• **Dataset records**
============

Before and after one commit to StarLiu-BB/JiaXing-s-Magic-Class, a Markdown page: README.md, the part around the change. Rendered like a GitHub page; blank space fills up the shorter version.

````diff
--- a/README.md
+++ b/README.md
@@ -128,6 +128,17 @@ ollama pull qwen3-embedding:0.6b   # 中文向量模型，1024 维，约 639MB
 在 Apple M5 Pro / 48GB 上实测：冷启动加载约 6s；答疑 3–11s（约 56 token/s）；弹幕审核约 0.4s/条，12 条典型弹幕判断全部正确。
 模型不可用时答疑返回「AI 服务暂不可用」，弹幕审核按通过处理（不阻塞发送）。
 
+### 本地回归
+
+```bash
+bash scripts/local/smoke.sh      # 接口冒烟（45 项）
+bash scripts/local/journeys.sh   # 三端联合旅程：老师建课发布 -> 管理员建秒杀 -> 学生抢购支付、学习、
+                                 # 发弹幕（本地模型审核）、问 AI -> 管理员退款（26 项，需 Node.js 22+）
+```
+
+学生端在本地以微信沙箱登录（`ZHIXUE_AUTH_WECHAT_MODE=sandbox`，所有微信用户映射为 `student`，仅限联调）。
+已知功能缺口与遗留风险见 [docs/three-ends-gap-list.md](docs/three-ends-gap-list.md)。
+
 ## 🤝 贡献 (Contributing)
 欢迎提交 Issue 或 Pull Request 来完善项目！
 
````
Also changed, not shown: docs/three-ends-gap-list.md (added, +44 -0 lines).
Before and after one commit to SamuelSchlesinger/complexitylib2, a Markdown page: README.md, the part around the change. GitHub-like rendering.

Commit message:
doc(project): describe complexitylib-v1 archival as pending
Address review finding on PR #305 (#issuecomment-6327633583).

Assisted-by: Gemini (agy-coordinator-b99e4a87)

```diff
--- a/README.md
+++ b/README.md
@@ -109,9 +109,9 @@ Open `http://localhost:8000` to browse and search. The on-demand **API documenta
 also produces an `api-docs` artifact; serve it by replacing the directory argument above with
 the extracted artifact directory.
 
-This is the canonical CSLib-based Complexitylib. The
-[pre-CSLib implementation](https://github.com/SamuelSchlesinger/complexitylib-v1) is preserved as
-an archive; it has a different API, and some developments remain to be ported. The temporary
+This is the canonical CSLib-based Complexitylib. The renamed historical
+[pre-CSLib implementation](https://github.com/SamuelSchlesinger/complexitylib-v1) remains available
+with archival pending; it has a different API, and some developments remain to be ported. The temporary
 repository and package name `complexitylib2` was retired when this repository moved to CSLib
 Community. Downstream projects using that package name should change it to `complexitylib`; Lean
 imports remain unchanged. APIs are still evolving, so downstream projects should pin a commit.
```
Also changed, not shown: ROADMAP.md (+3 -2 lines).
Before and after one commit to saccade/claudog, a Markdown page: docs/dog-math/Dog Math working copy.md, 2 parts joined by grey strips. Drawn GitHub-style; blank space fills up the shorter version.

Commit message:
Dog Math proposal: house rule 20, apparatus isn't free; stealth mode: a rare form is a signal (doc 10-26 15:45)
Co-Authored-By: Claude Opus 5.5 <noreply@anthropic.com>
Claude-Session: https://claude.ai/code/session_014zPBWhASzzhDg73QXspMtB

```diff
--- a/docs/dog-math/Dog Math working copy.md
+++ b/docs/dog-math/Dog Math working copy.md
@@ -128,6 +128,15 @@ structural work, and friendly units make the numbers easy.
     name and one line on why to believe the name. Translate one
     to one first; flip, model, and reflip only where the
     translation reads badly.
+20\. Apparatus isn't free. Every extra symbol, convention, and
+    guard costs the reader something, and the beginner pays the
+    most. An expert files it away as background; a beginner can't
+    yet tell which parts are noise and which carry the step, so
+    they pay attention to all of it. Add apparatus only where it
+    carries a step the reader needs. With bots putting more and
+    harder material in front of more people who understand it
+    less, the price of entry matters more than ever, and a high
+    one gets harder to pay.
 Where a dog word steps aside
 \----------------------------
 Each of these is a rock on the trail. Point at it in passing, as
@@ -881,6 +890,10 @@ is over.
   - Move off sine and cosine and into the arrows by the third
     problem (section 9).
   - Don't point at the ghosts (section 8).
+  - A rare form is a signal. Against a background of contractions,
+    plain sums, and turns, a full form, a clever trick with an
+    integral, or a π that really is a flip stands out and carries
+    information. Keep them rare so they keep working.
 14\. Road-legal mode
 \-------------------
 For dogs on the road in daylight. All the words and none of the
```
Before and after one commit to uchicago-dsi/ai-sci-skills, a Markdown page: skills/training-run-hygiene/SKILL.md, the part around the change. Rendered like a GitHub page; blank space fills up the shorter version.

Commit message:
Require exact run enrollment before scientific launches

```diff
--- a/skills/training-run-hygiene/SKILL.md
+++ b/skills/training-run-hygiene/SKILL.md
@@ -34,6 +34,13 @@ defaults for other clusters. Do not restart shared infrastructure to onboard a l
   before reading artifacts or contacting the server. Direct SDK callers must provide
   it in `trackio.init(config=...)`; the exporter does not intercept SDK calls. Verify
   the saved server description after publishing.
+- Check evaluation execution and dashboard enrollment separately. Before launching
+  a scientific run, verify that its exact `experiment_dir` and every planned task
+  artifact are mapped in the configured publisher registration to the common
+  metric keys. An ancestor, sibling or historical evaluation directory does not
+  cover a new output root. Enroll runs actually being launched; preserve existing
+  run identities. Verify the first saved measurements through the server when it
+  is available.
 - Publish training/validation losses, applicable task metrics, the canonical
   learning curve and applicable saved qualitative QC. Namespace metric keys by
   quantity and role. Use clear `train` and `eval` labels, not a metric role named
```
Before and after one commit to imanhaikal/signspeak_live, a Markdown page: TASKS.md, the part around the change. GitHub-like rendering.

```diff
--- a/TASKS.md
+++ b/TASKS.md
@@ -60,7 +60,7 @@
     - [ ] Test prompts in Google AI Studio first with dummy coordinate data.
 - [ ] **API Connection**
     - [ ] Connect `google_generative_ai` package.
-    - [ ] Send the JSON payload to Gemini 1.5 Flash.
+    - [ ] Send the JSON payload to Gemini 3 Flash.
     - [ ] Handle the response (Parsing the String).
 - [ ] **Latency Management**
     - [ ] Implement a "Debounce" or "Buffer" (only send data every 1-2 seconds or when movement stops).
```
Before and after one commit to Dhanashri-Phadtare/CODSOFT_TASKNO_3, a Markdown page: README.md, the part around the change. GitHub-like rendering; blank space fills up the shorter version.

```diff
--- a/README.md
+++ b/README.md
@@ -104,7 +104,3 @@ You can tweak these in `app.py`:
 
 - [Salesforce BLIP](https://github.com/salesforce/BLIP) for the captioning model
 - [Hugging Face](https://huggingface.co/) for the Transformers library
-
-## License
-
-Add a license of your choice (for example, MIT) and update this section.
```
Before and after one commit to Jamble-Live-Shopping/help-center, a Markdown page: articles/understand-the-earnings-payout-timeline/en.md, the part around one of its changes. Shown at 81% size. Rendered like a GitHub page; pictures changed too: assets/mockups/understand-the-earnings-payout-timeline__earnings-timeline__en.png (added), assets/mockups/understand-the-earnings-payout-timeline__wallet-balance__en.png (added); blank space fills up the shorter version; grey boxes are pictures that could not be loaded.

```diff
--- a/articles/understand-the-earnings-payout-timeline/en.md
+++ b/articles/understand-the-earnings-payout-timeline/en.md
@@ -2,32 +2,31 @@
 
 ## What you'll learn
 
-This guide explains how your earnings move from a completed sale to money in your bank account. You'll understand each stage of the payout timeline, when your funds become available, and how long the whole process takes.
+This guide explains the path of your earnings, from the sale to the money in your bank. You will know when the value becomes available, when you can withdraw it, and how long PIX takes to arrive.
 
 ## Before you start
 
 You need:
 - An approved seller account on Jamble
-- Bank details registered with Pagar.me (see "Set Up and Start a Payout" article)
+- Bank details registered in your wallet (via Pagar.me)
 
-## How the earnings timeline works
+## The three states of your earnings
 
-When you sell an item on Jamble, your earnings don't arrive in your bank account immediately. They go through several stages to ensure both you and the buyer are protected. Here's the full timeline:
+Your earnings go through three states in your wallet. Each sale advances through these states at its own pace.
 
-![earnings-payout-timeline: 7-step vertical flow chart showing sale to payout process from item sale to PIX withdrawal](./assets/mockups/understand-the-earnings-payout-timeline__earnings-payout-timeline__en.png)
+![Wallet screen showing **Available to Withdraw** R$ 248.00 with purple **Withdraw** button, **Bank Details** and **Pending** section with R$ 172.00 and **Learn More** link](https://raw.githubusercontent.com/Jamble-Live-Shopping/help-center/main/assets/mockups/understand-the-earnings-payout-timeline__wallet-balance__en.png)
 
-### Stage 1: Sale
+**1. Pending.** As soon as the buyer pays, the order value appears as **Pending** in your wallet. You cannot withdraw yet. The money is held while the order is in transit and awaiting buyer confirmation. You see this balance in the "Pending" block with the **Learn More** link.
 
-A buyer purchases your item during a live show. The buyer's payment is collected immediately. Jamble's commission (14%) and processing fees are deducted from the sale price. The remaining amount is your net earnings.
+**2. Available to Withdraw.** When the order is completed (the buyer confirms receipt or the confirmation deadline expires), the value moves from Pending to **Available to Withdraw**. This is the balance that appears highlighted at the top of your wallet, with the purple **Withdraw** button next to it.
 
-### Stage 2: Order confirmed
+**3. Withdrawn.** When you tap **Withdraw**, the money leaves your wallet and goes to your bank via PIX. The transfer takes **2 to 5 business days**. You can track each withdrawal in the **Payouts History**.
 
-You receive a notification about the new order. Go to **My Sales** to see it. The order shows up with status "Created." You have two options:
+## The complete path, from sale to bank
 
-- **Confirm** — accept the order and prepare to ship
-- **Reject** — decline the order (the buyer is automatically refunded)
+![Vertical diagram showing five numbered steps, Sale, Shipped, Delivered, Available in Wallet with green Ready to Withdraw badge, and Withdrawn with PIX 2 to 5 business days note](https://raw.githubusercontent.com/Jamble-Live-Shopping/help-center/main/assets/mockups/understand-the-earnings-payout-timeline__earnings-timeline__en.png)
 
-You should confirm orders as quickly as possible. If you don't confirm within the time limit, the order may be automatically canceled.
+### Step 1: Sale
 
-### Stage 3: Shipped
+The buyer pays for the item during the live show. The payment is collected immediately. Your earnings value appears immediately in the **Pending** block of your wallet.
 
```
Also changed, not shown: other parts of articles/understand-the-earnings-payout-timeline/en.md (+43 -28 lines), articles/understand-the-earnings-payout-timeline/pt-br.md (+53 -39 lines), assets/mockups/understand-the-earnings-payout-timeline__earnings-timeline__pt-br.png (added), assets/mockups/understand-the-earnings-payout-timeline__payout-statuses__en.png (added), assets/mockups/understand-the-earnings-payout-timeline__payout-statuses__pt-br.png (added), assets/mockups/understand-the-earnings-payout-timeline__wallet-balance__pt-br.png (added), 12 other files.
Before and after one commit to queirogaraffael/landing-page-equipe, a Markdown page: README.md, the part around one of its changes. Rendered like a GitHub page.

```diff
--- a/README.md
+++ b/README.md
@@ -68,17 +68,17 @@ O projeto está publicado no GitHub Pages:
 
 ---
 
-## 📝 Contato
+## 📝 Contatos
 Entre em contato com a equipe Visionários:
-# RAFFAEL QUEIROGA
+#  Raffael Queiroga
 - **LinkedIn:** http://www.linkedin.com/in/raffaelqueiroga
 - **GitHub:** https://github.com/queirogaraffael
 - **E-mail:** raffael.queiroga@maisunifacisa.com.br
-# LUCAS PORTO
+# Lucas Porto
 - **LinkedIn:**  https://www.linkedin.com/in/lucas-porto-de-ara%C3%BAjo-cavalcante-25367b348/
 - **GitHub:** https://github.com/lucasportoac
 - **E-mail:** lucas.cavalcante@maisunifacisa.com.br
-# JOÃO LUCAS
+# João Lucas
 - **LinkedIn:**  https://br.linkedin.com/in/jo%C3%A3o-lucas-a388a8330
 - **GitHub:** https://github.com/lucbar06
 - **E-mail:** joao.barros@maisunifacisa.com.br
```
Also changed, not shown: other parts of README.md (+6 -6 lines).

============

• **Required action**
Look over the material above and report how many of its lines have the string "CSLib" in them, nothing more.

• **Answer for the task**
5